Chinese education blogger Zhang Xuefeng was direct and damning when a woman asked him during a live stream whether her son should choose to study liberal arts at university.
Zhang, who has more than 24 million followers on Douyin, the Chinese version of TikTok, is a regular source of advice for education and the job market.
“All liberal arts graduates are joining the service industries! And all they need is grovelling,” he said during the event last month.
To many viewers – and arts graduates and students – the comments were offensive, not just for the choice of language but for suggesting their degrees were worthless in today’s economy.
Zhang later apologised – only for thousands of liberal arts students to say the comments struck a chord with them.

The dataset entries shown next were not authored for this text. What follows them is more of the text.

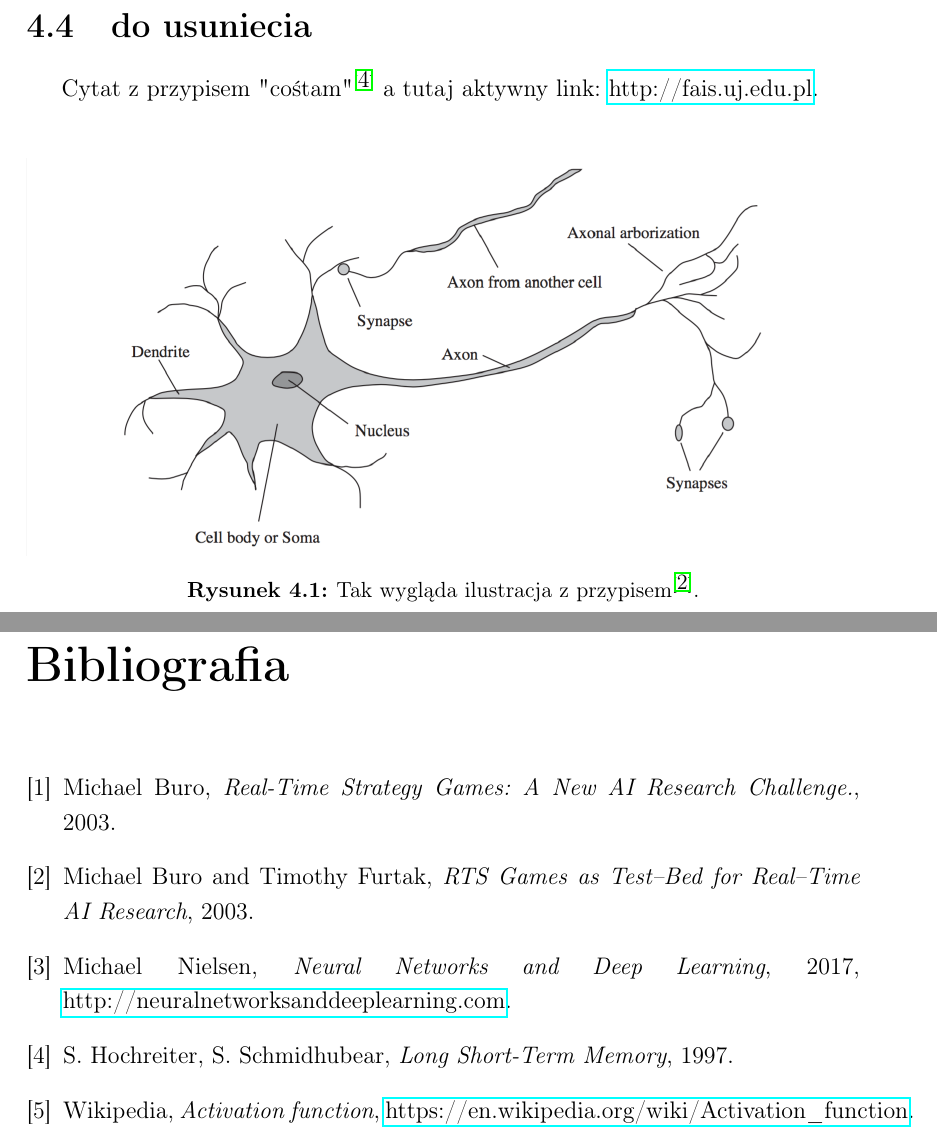
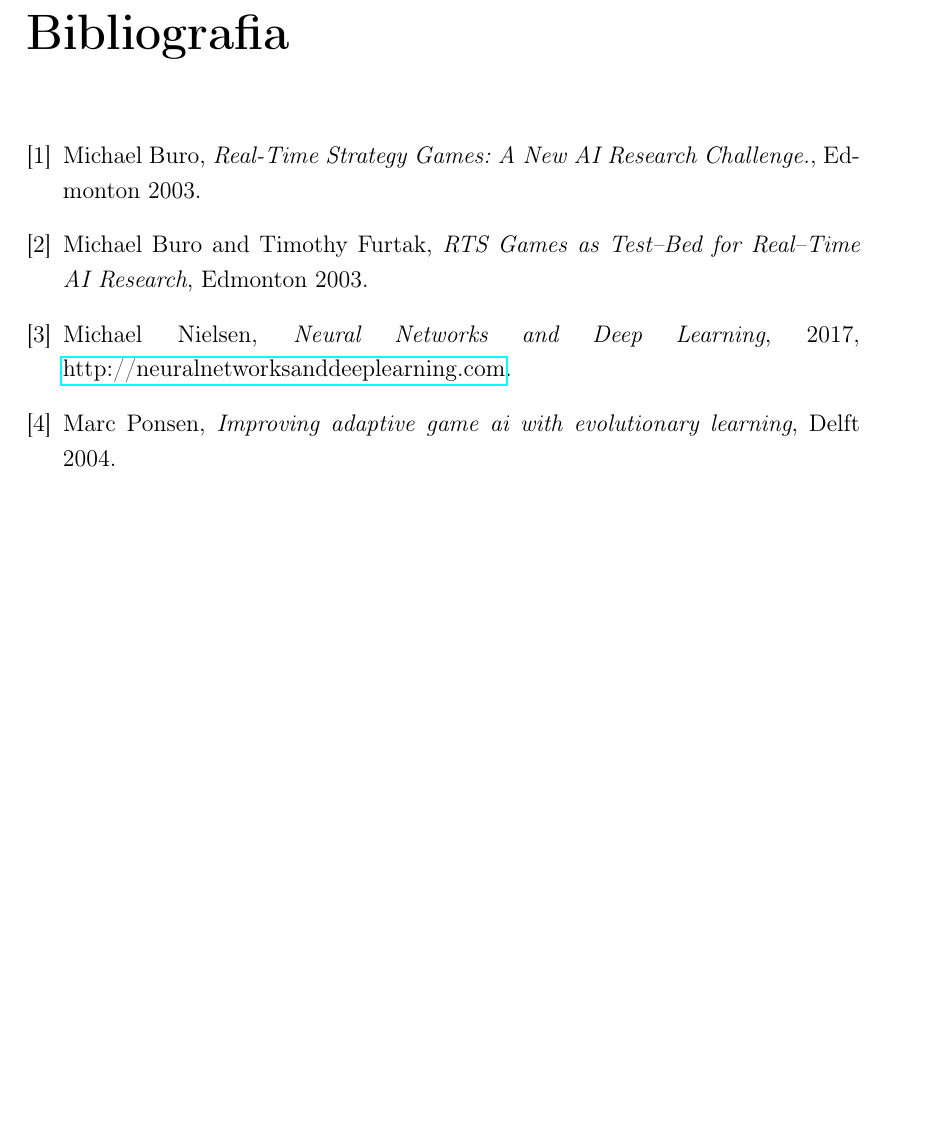
Before and after one commit to pawelsalwa/Praca-licencjacka-RTS-, a LaTeX thesis (Sztuczna inteligencja na przykładzie prototypu gry strategicznej.tex): two parts of pages 39 and 40 of 40 before the commit and part of page 39 of 39 after it, the two joined at a grey line, cut at the place of the change, the shorter picture padded with empty space. Compiled offline with pdfLaTeX.

Commit message:
Bibliography adjusted

```diff
--- a/Sztuczna inteligencja na przykładzie prototypu gry strategicznej.tex
+++ b/Sztuczna inteligencja na przykładzie prototypu gry strategicznej.tex
@@ -813,29 +813,20 @@ Projekt będący częścią niniejszej pracy umożliwia przetestowanie implement
 
 Poruszane w pracy problemy dają duży potencjał do tworzenia ścieżek rozwoju dla współczesnej sztucznej inteligencji w grach czasu rzeczywistego. Jest to niesamowicie wartościowy temat dla firm i społeczności związanych z tworzeniem gier, który może przenieść swoje zastosowania w inne branże informatyczne i przemysłowe.
 
-\section{do usuniecia}
 
-Cytat z przypisem "cośtam"$^{\cite{long-short}}$ a tutaj aktywny link: \href{http://fais.uj.edu.pl}{http://fais.uj.edu.pl}.\\
-
-\begin{figure}[h!]
-\includegraphics[width=\textwidth]{neuron}
-\caption{Tak wygląda ilustracja z przypisem$^{\cite{aima}}$.}
-\end{figure}
 
 
 \cleardoublepage
 \addcontentsline{toc}{chapter}{Bibliografia}
 \begin{thebibliography}{9}
 
-\bibitem{aima} Michael Buro, \emph{Real-Time Strategy Games: A New AI Research Challenge.}, 2003.
+\bibitem{buro} Michael Buro, \emph{Real-Time Strategy Games: A New AI Research Challenge.}, Edmonton 2003.
 
-\bibitem{aima} Michael Buro and Timothy Furtak, \emph{RTS Games as Test–Bed for Real–Time AI Research}, 2003.
+\bibitem{buro} Michael Buro and Timothy Furtak, \emph{RTS Games as Test–Bed for Real–Time AI Research}, Edmonton 2003.
 
 \bibitem{niel} Michael Nielsen, \emph{Neural Networks and Deep Learning}, 2017, \href{http://neuralnetworksanddeeplearning.com}{http://neuralnetworksanddeeplearning.com}.
 
-\bibitem{long-short} S. Hochreiter, S. Schmidhubear, \emph{Long Short-Term Memory}, 1997.
-
-\bibitem{wiki} Wikipedia, \emph{Activation function}, \href{https://en.wikipedia.org/wiki/Activation_function}{https://en.wikipedia.org/wiki/Activation\_function}.
+\bibitem{marcponsen} Marc Ponsen, \emph{Improving adaptive game ai with evolutionary learning}, Delft 2004.
 
 
 
```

In a highly competitive job market, weighted heavily in favour of people with STEM skills, the blogger’s forthright assessment may have been harsh, but it wasn’t wrong, they said.
Academics and researchers say the controversy over the remarks reflects long-standing problems in Chinese higher education.

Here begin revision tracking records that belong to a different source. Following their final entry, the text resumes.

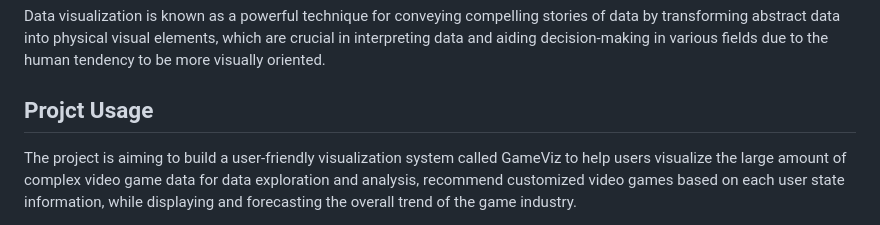
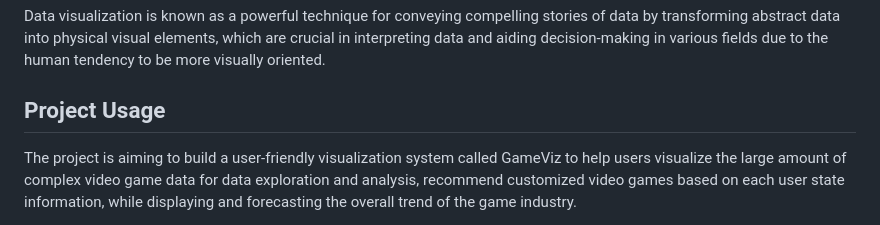
Before and after one commit to JiayuChenEvelyn/VideoGameVisiz, a Markdown page: README.md, the part around the change. Rendered like a GitHub page.

```diff
--- a/README.md
+++ b/README.md
@@ -6,7 +6,7 @@ With the emergence of various gaming platforms and the ease of access to games,
 
  Data visualization is known as a powerful technique for conveying compelling stories of data by transforming abstract data into physical visual elements, which are crucial in interpreting data and aiding decision-making in various fields due to the human tendency to be more visually oriented.
 
-## Projct Usage
+## Project Usage
 
 The project is aiming to build a user-friendly visualization system called GameViz to help users visualize the large amount of complex video game data for data exploration and analysis, recommend customized video games based on each user state information, while displaying and forecasting the overall trend of the game industry.
 
```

Liberal arts studies include humanities majors such as history and literature, social sciences such as economics, journalism and law, and some majors in business schools.

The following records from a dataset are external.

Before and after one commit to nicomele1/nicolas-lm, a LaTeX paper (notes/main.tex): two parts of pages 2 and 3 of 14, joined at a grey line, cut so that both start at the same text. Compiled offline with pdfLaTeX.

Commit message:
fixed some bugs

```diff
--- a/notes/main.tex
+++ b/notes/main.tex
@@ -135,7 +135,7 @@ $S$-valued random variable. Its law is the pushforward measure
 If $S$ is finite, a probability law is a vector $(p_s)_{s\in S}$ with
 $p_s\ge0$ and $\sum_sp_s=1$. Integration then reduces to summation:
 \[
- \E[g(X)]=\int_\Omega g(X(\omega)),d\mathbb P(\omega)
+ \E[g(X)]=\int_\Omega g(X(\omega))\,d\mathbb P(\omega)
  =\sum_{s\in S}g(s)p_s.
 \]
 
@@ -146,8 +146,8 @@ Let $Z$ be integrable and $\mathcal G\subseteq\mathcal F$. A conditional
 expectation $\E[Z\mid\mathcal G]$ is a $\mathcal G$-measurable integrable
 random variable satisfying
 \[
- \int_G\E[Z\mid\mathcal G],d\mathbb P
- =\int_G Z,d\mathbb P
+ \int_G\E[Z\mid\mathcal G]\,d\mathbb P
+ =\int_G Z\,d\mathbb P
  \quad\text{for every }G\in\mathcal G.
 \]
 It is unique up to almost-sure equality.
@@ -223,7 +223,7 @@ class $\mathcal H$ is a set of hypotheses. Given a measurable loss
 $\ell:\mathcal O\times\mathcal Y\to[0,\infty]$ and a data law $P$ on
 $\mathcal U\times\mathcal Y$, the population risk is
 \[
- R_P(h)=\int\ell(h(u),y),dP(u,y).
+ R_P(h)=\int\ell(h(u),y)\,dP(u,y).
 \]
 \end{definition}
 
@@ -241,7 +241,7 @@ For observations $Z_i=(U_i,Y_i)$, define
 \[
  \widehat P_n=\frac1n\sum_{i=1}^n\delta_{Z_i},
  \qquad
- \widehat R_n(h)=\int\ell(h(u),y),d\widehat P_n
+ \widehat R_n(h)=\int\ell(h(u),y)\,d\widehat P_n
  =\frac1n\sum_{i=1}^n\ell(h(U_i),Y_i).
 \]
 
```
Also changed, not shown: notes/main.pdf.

Zhang did not specify which liberal arts majors he was criticising, but the thousands of social media users who echoed his comments on social media platforms ranged from literature and journalism students to finance graduates.
An anthropology graduate from a leading university in Shanghai said his teachers told students at the beginning of the school year to be “mentally prepared” for not being able to find a job.